The first I looked at was Walgreens. Walgreens is thought to be an innovator in social care, though I pointed out a few months back their overdependence on autotweeting when they they autotweeted an in-store promotion to a lady whose pet had died. Sufficed to say, they’ve gotten better. They autotweet responses to anyone who mentions them (mostly by Foursquare check-in), but they have a dedicated team for most of the day who actually respond to inquiries and have a separate Twitter handle (presumably to keep complaints off of their main account). They also have a Facebook page where they respond to inquiries, but haven’t quite figured out that they can’t tag individual users from their corporate account (which is a little awkward). They seem to respond intermittently to people on Facebook, showcasing that FB is not an ideal place to be handling customer service to begin with.
All in all, Walgreens does a pretty admirable job of follow-up, and they make it clear where customers can go for help. They do have boundaries, and they have some issues performing consistent customer service on Facebook.
— Walgreens (@Walgreens) October 16, 2012
AT&T is probably one of the worst customer service organizations I’ve ever dealt with. They’ve been my cell carrier for many years as I’ve been locked into cell contracts with them, but they make no concessions for any inconveniences that they cause and are a very fragmented organization (presumably due to their different acquisitions). On Facebook, AT&T doesn’t allow people to post on their page (except in comments, which they don’t respond to), so they’re not doing a lot of FB customer service. On Twitter, they do respond to complaints but in a curious way. They’ve got customer care teams named after their team leads, but the people responding have different names. For instance, as shown below the member of Team Natasha servicing a customer is Nancy. I find this hilarious. Is is Natasha? Is it Nancy? Does it matter?
AT&T makes an effort for social care, but isn’t performing on par with the ideal that this study presents, either.
— ATTCustomerCare (@ATTCustomerCare) October 29, 2012
My daughter had a minor medical issue recently, which caused her a lot of pain. No matter what a person’s threshold of pain is, their threshold for a child’s pain is decidedly less. So when my kid was in pain and her doctor wouldn’t see her for a day, we switched pediatricians.

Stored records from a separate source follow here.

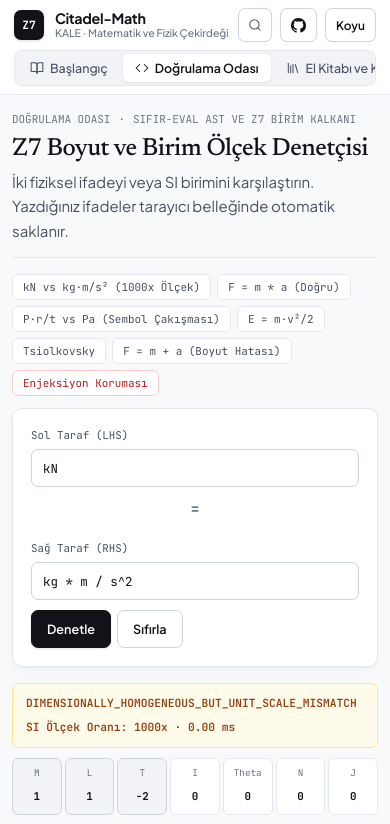
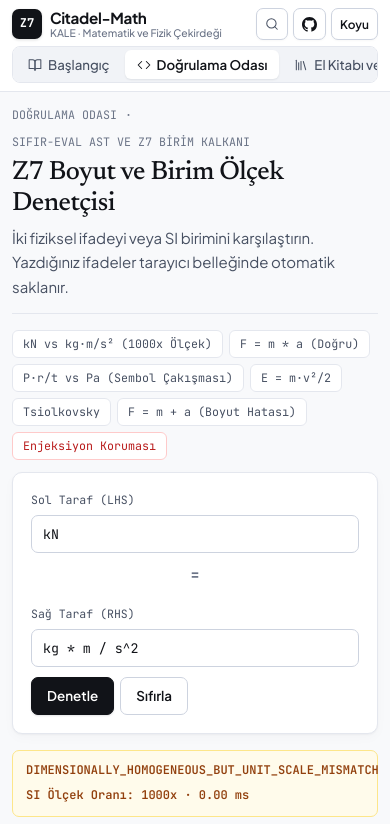
Before and after one commit to imza464-cmyk/citadel-math, a plain HTML site: page site/index.html in a window 390 px wide. Both pictures are taken after a click on the button "Doğrulama Odasında Dene". Shown: the top 824 px of the page. Drawn offline with nearby package versions, Linux system fonts and the light colour scheme.

Commit message:
fix(site): stamp SHA-256 asset cache-busters, fix flex mobile clipping, and null-guard DOM bindings

```diff
--- a/site/app.js
+++ b/site/app.js
@@ -1323,17 +1323,22 @@ ${esc(cur.json)}</pre>
     if (btn) btn.textContent = currentTheme === "dark" ? "Açık" : "Koyu";
   }
 
+  function on(sel, ev, fn) {
+    const el = $(sel);
+    if (el) el.addEventListener(ev, fn);
+  }
+
   function bindEvents() {
     $$(".nav-pill").forEach((btn) => btn.addEventListener("click", () => switchSection(btn.dataset.sec)));
     $$("[data-cat-tab]").forEach((btn) => btn.addEventListener("click", () => switchCatalogTab(btn.dataset.catTab)));
-    $("#themeToggle").addEventListener("click", () => applyTheme(currentTheme === "dark" ? "light" : "dark"));
-    $("#cmdOpenBtn").addEventListener("click", openCmdPalette);
+    on("#themeToggle", "click", () => applyTheme(currentTheme === "dark" ? "light" : "dark"));
+    on("#cmdOpenBtn", "click", openCmdPalette);
 
     // X-Ray Inspector events
-    $("#xrayOpenSandboxBtn").addEventListener("click", () => {
+    on("#xrayOpenSandboxBtn", "click", () => {
       const cur = XRAY_FORMULA_CASES[activeXrayIdx] || XRAY_FORMULA_CASES[0];
-      $("#lhsInput").value = cur.lhs;
-      $("#rhsInput").value = cur.rhs;
+      if ($("#lhsInput")) $("#lhsInput").value = cur.lhs;
+      if ($("#rhsInput")) $("#rhsInput").value = cur.rhs;
       switchSection("sandbox");
     });
 
@@ -1341,10 +1346,12 @@ ${esc(cur.json)}</pre>
     $$("[data-quickrun]").forEach((btn) => {
       btn.addEventListener("click", () => {
         $$("[data-quickrun]").forEach((b) => b.classList.toggle("active", b === btn));
-        $("#heroQuickCmd").textContent = QUICKRUN_COMMANDS[btn.dataset.quickrun];
+        if ($("#heroQuickCmd")) $("#heroQuickCmd").textContent = QUICKRUN_COMMANDS[btn.dataset.quickrun];
       });
     });
-    $("#heroCopyBtn").addEventListener("click", () => copyText($("#heroQuickCmd").textContent, "Komut kopyalandı"));
+    on("#heroCopyBtn", "click", () => {
+      if ($("#heroQuickCmd")) copyText($("#heroQuickCmd").textContent, "Komut kopyalandı");
+    });
 
     // Ashby Y toggle & hover/click
     $$("[data-ashby-y]").forEach((btn) => {
@@ -1355,14 +1362,14 @@ ${esc(cur.json)}</pre>
       });
     });
 
-    $("#ashbySvg").addEventListener("mouseover", (e) => {
+    on("#ashbySvg", "mouseover", (e) => {
       const dot = e.target.closest("[data-ashby-id]");
       if (!dot) return;
       const mat = materialsEnriched.find((m) => m.id === dot.dataset.ashbyId);
       if (mat) renderAshbyHud(mat);
     });
 
-    $("#ashbySvg").addEventListener("click", (e) => {
+    on("#ashbySvg", "click", (e) => {
       const dot = e.target.closest("[data-ashby-id]");
       if (!dot) return;
       selectedMatId = dot.dataset.ashbyId;
@@ -1433,9 +1440,9 @@ ${esc(cur.json)}</pre>
 
     // Command palette
     const dlg = $("#cmdPalette");
-    dlg.addEventListener("click", (e) => { if (e.target === dlg) dlg.close(); });
-    $("#cmdInput").addEventListener("input", (e) => renderCmdResults(e.target.value));
-    $("#cmdInput").addEventListener("keydown", (e) => {
+    if (dlg) dlg.addEventListener("click", (e) => { if (e.target === dlg) dlg.close(); });
+    on("#cmdInput", "input", (e) => renderCmdResults(e.target.value));
+    on("#cmdInput", "keydown", (e) => {
       if (!cmdMatches.length) return;
       if (e.key === "ArrowDown") {
         e.preventDefault();
@@ -1452,45 +1459,47 @@ ${esc(cur.json)}</pre>
     });
 
     // Sandbox
-    $("#runSandboxBtn").addEventListener("click", runSandbox);
-    $("#resetSandboxDraftBtn").addEventListener("click", () => {
-      $("#lhsInput").value = "kN";
-      $("#rhsInput").value = "kg * m / s^2";
+    on("#runSandboxBtn", "click", runSandbox);
+    on("#resetSandboxDraftBtn", "click", () => {
+      if ($("#lhsInput")) $("#lhsInput").value = "kN";
+      if ($("#rhsInput")) $("#rhsInput").value = "kg * m / s^2";
       runSandbox();
     });
-    $("#lhsInput").addEventListener("keydown", (e) => { if (e.key === "Enter") runSandbox(); });
-    $("#rhsInput").addEventListener("keydown", (e) => { if (e.key === "Enter") runSandbox(); });
-    $("#lhsInput").addEventListener("input", saveSandboxDraft);
-    $("#rhsInput").addEventListener("input", saveSandboxDraft);
+    on("#lhsInput", "keydown", (e) => { if (e.key === "Enter") runSandbox(); });
+    on("#rhsInput", "keydown", (e) => { if (e.key === "Enter") runSandbox(); });
+    on("#lhsInput", "input", saveSandboxDraft);
+    on("#rhsInput", "input", saveSandboxDraft);
     $$("#sandboxPresets .preset-btn").forEach((btn) => {
       btn.addEventListener("click", () => {
-        $("#lhsInput").value = btn.dataset.lhs;
-        $("#rhsInput").value = btn.dataset.rhs;
+        if ($("#lhsInput")) $("#lhsInput").value = btn.dataset.lhs;
+        if ($("#rhsInput")) $("#rhsInput").value = btn.dataset.rhs;
         runSandbox();
       });
     });
 
     // Catalog Filters
-    $("#lawSearch").addEventListener("input", (e) => { lawState.q = e.target.value; lawState.page = 1; lawState.highlightId = ""; renderLaws(); });
-    $("#lawDomain").addEventListener("change", (e) => { lawState.domain = e.target.value; lawState.page = 1; renderLaws(); });
-    $("#lawRegime").addEventListener("change", (e) => { lawState.regime = e.target.value; lawState.page = 1; renderLaws(); });
-    $("#lawReset").addEventListener("click", () => {
+    on("#lawSearch", "input", (e) => { lawState.q = e.target.value; lawState.page = 1; lawState.highlightId = ""; renderLaws(); });
+    on("#lawDomain", "change", (e) => { lawState.domain = e.target.value; lawState.page = 1; renderLaws(); });
+    on("#lawRegime", "change", (e) => { lawState.regime = e.target.value; lawState.page = 1; renderLaws(); });
+    on("#lawReset", "click", () => {
       lawState.q = ""; lawState.domain = ""; lawState.regime = ""; lawState.page = 1; lawState.highlightId = "";
-      $("#lawSearch").value = ""; $("#lawDomain").value = ""; $("#lawRegime").value = "";
+      if ($("#lawSearch")) $("#lawSearch").value = "";
+      if ($("#lawDomain")) $("#lawDomain").value = "";
+      if ($("#lawRegime")) $("#lawRegime").value = "";
       renderLaws();
     });
 
-    $("#ontSearch").addEventListener("input", (e) => { ontState.q = e.target.value; ontState.page = 1; renderOntology(); });
-    $("#ontDimFilter").addEventListener("change", (e) => { ontState.dim = e.target.value; ontState.page = 1; renderOntology(); });
-    $("#ontReset").addEventListener("click", () => { ontState.q = ""; ontState.dim = ""; ontState.page = 1; $("#ontSearch").value = ""; $("#ontDimFilter").value = ""; renderOntology(); });
-
-    $("#nistSearch").addEventListener("input", (e) => { nistState.q = e.target.value; nistState.page = 1; renderNist(); });
-    $("#nistReset").addEventListener("click", () => { nistState.q = ""; nistState.page = 1; $("#nistSearch").value = ""; renderNist(); });
-
-    $("#matSearch").addEventListener("input", renderMaterials);
-    $("#matCategory").addEventListener("change", renderMaterials);
-    $("#matSort").addEventListener("change", renderMaterials);
-    $("#matReset").addEventListener("click", () => { $("#matSearch").value = ""; $("#matCategory").value = ""; $("#matSort").value = "breaking_desc"; renderMaterials(); });
+    on("#ontSearch", "input", (e) => { ontState.q = e.target.value; ontState.page = 1; renderOntology(); });
+    on("#ontDimFilter", "change", (e) => { ontState.dim = e.target.value; ontState.page = 1; renderOntology(); });
+    on("#ontReset", "click", () => { ontState.q = ""; ontState.dim = ""; ontState.page = 1; if ($("#ontSearch")) $("#ontSearch").value = ""; if ($("#ontDimFilter")) $("#ontDimFilter").value = ""; renderOntology(); });
+
+    on("#nistSearch", "input", (e) => { nistState.q = e.target.value; nistState.page = 1; renderNist(); });
+    on("#nistReset", "click", () => { nistState.q = ""; nistState.page = 1; if ($("#nistSearch")) $("#nistSearch").value = ""; renderNist(); });
+
+    on("#matSearch", "input", renderMaterials);
+    on("#matCategory", "change", renderMaterials);
+    on("#matSort", "change", renderMaterials);
+    on("#matReset", "click", () => { if ($("#matSearch")) $("#matSearch").value = ""; if ($("#matCategory")) $("#matCategory").value = ""; if ($("#matSort")) $("#matSort").value = "breaking_desc"; renderMaterials(); });
 
     // Global keyboard shortcuts & Hash sync
     window.addEventListener("hashchange", () => {
--- a/site/index.html
+++ b/site/index.html
@@ -97,7 +97,7 @@
   <link rel="preconnect" href="https://fonts.gstatic.com" crossorigin>
   <link rel="stylesheet" href="https://fonts.googleapis.com/css2?family=JetBrains+Mono:wght@400;500;600;700&family=Newsreader:opsz,wght@6..72,400;6..72,500;6..72,600&family=Plus+Jakarta+Sans:wght@400;500;600;700&display=swap">
   <link rel="stylesheet" href="https://cdn.jsdelivr.net/npm/katex@0.16.11/dist/katex.min.css" crossorigin="anonymous">
-  <link rel="stylesheet" href="./styles.css">
+  <link rel="stylesheet" href="./styles.css?v=60cdb392a7">
 </head>
 <body>
   <a href="#mainContent" class="skip-link">Ana içeriğe geç</a>
@@ -824,7 +824,7 @@
   <div id="toast" class="toast" role="status" aria-live="polite"></div>
 
   <script defer src="https://cdn.jsdelivr.net/npm/katex@0.16.11/dist/katex.min.js" crossorigin="anonymous"></script>
-  <script src="./data/ssot_bundle.js"></script>
-  <script src="./app.js"></script>
+  <script src="./data/ssot_bundle.js?v=f6dea6c546"></script>
+  <script src="./app.js?v=96f33104aa"></script>
 </body>
 </html>
--- a/site/styles.css
+++ b/site/styles.css
@@ -104,19 +104,24 @@
     box-sizing: border-box;
   }
 
-  html, body {
+  html {
     margin: 0;
     padding: 0;
-    max-width: 100%;
-    overflow-x: hidden;
+    -webkit-font-smoothing: antialiased;
+    -moz-osx-font-smoothing: grayscale;
+  }
+
+  body {
+    margin: 0;
+    padding: 0;
+    width: 100%;
     background-color: var(--bg);
     color: var(--text);
     font-family: var(--font-sans);
     font-size: 15px;
     line-height: 1.62;
     font-feature-settings: "cv02", "cv03", "cv04", "cv11";
-    -webkit-font-smoothing: antialiased;
-    -moz-osx-font-smoothing: grayscale;
+    overflow-x: clip;
   }
 }
 
@@ -891,6 +896,8 @@
     color: var(--text);
     overflow-x: auto;
     white-space: nowrap;
+    min-width: 0;
+    max-width: 100%;
   }
 
   /* 3. EDITORIAL TWO-COLUMN LAYOUT (Citadel Academy Sticky Rail + Reader) */
@@ -1100,6 +1107,8 @@
     align-items: center;
     justify-content: space-between;
     gap: 10px;
+    min-width: 0;
+    max-width: 100%;
   }
 
   .quickrun-cmd code {
@@ -1110,7 +1119,9 @@
     color: var(--text);
     overflow-x: auto;
     white-space: nowrap;
-    flex: 1;
+    flex: 1 1 0%;
+    min-width: 0;
+    max-width: 100%;
   }
 
   .tab-bar {
@@ -1628,7 +1639,8 @@
   }
 
   .meter {
-    width: 90px;
+    width: 68px;
+    max-width: 100%;
     height: 5px;
     margin-top: 4px;
   }
@@ -1917,14 +1929,52 @@
     .hide-mobile {
       display: none !important;
     }
+    .topbar-inner {
+      padding: 8px 12px;
+      gap: 6px;
+    }
+    .brand {
+      gap: 8px;
+      min-width: 0;
+    }
+    .brand-sub {
+      font-size: 0.65rem;
+    }
+    .topbar-actions {
+      gap: 5px;
+    }
+    .icon-btn {
+      padding: 0 8px;
+      min-width: 32px;
+      height: 32px;
+      font-size: 0.74rem;
+    }
+    .cmd-trigger {
+      height: 32px;
+      padding: 0 8px;
+    }
     .shell {
-      padding: 16px 12px 52px;
+      padding: 14px 12px 48px;
     }
     .study-desk-panel {
       padding: 16px 14px;
-    }
-    .cmd-trigger {
-      padding: 0 9px;
+      gap: 18px;
+    }
+    .desk-display-title {
+      font-size: 1.48rem;
+    }
+    .next-action-callout {
+      padding: 12px;
+    }
+    .next-action-callout .btn {
+      width: 100%;
+    }
+    .preview-code-line {
+      padding: 6px 7px;
+      gap: 7px;
+    }
+    .preview-code-line code {
+      font-size: 0.71rem;
     }
     .z7-grid {
       gap: 3px;
```
Also changed, not shown: site/data/ssot_bundle.js, 2 other files.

To me this is the undercurrent of any customer service study – I’m not sure that customers are as excited to dictate the platform where customer service is performed as they are to get their problems solved. Trying to take a study purposed to persuade customers to buy a social analytics and monitoring solution and implying that it may be the new customer service norm is a stretch.
At the end of the day people may say that they’d love for you to address their problems on Facebook, but they really just want you to address their problems. Period.
One last point…..
To the point about one negative social comment equal to five positive social comments – I find this a little misleading. All audiences and platforms aren’t created equal, so positioning something so variable as absolute seems false to me. For instance, if I were to go onto Twitter to lament my kid’s pediatrician there is very little chance that anyone will see it and give it a second thought.
It will be interesting to see the research behind this figure when it is finally published, but it seems like a rather provocative and simplistic statistic for a much more sophisticated mechanism.
What are your thoughts about customer service through social media? Is any company rocking your world on Facebook? Is it more important where customer service happens or whether it happens?